Miami Circle Secured For Now Ndash But Seawall Funding Uncertain
By Risa Polansky
A temporary fix to the crumbling seawall adjacent to the famed Miami Circle in Brickell is just about complete, says State Archeologist Ryan Wheeler — but circle supporters will have to wait until at least next summer to see any further movement in securing the site.
Should the Legislature in March grant a $2.5 million request for funds to construct a permanent wall, the money could come in by July, Mr. Wheeler said, with construction to begin later in the year.
Florida’s Division of Historical Resources funded the $150,000 in remedial shoring, he said.
Should the state deny the $2.5 million, Mr. Wheeler said he is "not sure" where plans would go from there.
Meanwhile, discussions continue between Florida’s archeological bureau and the local Historical Museum of Southern Florida, set to take control of managing the 2,000-year-old site, which probably is a relic of the Tequesta people.
A lease agreement could be completed as early as a month from now, said Bob McCammon, president and CEO of the museum.
The public could gain limited access to the now blocked-off site beginning this fall, he said, possibly through tours for schools and other groups.
In the future, the museum may create a "passive park kind of environment" with posted educational information about the circle’s history, he said, but now, "with the Icon building being under construction, it will be a while before total access is available."
Icon Brickell, Related Group’s three-tower luxury residential project at 495 and 501 Brickell Ave., is set for completion winter 2008.
Another limiting factor at the site is the layer of protective limestone covering the circle, which is to remain "for years into the future until we figure out a way to protect it when it’s exposed," Mr. McCammon said.
Once it becomes the circle’s manager, the museum is to be responsible for area maintenance and any additions to the property, such as signage, he said.
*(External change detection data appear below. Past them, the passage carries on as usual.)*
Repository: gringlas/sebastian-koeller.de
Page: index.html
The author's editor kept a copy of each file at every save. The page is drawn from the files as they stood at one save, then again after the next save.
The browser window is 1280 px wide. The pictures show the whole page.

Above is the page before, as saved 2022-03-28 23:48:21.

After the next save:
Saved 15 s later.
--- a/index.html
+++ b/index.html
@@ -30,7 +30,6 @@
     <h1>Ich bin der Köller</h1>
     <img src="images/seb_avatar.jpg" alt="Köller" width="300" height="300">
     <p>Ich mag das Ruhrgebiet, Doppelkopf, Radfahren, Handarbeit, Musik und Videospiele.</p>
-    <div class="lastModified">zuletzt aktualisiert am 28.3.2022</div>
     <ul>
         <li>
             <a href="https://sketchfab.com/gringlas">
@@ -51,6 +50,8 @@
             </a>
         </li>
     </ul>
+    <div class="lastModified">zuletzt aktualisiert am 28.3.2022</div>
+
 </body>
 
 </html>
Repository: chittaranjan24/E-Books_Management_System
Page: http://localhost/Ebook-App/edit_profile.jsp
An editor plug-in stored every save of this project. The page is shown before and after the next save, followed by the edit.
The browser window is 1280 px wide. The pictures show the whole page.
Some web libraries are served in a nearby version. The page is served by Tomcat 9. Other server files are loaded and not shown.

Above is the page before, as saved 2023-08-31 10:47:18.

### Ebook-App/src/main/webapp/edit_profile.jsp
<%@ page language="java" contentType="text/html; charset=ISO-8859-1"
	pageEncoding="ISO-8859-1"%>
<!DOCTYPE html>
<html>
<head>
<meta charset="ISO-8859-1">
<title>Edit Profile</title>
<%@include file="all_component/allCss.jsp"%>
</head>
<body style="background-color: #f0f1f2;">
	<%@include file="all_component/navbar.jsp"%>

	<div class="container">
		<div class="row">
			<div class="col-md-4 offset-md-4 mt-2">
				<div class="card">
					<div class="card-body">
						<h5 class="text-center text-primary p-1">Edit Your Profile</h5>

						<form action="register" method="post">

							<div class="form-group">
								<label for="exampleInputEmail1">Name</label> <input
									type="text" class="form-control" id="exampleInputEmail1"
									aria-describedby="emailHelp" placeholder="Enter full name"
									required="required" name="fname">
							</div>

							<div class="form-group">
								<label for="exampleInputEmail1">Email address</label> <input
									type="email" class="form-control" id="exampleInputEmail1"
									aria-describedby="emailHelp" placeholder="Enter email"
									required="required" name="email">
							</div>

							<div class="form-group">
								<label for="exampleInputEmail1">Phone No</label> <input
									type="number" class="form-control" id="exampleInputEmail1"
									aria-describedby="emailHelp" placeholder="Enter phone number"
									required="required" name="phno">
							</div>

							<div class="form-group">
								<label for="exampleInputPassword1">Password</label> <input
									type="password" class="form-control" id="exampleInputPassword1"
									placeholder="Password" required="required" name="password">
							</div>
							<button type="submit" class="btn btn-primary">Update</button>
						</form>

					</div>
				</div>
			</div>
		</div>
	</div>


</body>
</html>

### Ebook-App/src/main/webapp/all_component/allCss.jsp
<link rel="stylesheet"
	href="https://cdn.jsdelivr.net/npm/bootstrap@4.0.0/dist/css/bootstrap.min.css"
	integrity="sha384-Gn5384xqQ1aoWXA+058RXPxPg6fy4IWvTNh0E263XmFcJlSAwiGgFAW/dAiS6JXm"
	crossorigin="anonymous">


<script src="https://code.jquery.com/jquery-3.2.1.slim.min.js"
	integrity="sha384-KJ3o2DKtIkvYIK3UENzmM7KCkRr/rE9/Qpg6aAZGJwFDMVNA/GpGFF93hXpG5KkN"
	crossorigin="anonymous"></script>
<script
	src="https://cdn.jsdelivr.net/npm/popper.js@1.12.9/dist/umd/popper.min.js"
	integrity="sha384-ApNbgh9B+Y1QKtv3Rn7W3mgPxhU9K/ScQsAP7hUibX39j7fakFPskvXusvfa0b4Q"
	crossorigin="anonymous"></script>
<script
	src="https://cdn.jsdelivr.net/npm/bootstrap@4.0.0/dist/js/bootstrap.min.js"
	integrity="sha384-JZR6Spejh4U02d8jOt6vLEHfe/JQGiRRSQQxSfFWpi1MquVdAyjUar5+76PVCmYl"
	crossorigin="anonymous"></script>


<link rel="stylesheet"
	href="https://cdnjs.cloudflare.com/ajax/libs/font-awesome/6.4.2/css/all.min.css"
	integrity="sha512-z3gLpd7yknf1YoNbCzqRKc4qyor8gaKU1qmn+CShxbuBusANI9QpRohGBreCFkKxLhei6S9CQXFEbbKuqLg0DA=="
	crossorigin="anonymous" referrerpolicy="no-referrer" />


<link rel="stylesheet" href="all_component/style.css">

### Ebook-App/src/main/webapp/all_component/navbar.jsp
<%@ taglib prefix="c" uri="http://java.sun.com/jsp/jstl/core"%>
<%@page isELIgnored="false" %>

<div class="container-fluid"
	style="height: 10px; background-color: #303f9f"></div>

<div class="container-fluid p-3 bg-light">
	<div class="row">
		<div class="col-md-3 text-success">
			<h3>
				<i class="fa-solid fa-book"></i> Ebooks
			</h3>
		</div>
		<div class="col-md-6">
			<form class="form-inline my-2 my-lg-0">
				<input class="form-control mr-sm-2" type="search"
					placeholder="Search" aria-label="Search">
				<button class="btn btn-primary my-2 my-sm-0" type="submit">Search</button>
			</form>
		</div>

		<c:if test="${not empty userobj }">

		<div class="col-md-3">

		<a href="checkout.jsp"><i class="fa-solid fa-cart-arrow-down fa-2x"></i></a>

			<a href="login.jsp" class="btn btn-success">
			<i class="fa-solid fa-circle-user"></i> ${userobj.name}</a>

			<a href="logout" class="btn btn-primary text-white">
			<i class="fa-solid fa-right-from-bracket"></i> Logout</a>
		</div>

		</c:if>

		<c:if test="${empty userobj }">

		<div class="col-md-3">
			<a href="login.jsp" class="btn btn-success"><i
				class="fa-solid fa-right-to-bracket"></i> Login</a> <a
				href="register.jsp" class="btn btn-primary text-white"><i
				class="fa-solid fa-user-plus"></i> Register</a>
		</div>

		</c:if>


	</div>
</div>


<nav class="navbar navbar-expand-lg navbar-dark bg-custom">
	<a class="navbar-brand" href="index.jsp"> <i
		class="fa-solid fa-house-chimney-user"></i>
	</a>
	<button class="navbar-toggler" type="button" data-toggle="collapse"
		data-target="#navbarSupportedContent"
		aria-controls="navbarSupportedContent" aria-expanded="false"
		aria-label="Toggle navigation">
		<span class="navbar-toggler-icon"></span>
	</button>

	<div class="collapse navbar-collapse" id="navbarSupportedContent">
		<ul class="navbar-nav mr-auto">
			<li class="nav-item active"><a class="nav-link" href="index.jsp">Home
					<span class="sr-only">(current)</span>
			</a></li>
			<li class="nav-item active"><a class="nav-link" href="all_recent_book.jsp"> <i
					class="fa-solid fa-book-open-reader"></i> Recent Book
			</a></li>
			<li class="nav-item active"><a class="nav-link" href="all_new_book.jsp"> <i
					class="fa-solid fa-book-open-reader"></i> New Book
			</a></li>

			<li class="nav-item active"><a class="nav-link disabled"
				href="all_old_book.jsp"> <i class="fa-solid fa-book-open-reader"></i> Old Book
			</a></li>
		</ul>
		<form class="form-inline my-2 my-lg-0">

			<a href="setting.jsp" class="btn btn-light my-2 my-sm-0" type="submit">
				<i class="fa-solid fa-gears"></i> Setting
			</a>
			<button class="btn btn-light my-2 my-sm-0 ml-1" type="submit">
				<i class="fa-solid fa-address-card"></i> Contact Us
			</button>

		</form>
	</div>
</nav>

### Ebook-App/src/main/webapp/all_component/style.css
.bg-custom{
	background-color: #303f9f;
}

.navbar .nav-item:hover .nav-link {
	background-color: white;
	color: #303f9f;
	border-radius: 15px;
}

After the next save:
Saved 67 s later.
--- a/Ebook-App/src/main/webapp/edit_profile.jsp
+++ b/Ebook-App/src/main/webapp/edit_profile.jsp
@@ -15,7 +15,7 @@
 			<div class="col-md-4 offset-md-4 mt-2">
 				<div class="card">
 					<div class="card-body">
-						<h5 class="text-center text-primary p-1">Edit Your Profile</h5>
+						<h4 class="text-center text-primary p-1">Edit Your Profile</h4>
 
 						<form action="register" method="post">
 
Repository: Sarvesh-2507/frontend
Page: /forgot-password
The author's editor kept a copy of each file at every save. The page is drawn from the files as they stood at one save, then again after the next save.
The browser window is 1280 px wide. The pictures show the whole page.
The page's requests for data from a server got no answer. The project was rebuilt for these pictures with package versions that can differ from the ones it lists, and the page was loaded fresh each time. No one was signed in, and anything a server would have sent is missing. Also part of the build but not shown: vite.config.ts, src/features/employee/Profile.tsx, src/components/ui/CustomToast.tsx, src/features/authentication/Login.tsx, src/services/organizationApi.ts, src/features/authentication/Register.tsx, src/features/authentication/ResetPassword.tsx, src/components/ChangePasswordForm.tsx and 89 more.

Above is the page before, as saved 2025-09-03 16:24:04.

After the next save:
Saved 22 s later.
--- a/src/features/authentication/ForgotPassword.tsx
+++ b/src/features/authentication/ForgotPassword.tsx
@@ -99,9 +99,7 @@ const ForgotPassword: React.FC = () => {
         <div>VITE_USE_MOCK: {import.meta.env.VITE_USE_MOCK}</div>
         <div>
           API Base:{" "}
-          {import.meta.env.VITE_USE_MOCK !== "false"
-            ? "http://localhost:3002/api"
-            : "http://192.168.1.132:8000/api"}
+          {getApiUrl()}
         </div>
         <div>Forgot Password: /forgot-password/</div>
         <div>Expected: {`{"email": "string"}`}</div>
The state will still be responsible for continuing with seawall repairs, Mr. Wheeler said, as well as for providing technical and archeological expertise regarding the property.
The museum’s lease would run through 2052 and require only a "nominal" rent to the state, Mr. McCammon said, probably about $300 a year.
The historical museum became the main contender for site manager after the National Parks Service denied a request to make the circle part of nearby Biscayne National Park, because it’s a cultural landmark, not a natural one.
Part of Cultural Center Plaza in downtown Miami, the museum now features an exhibit of circle artifacts uncovered in 1999, when excavations began.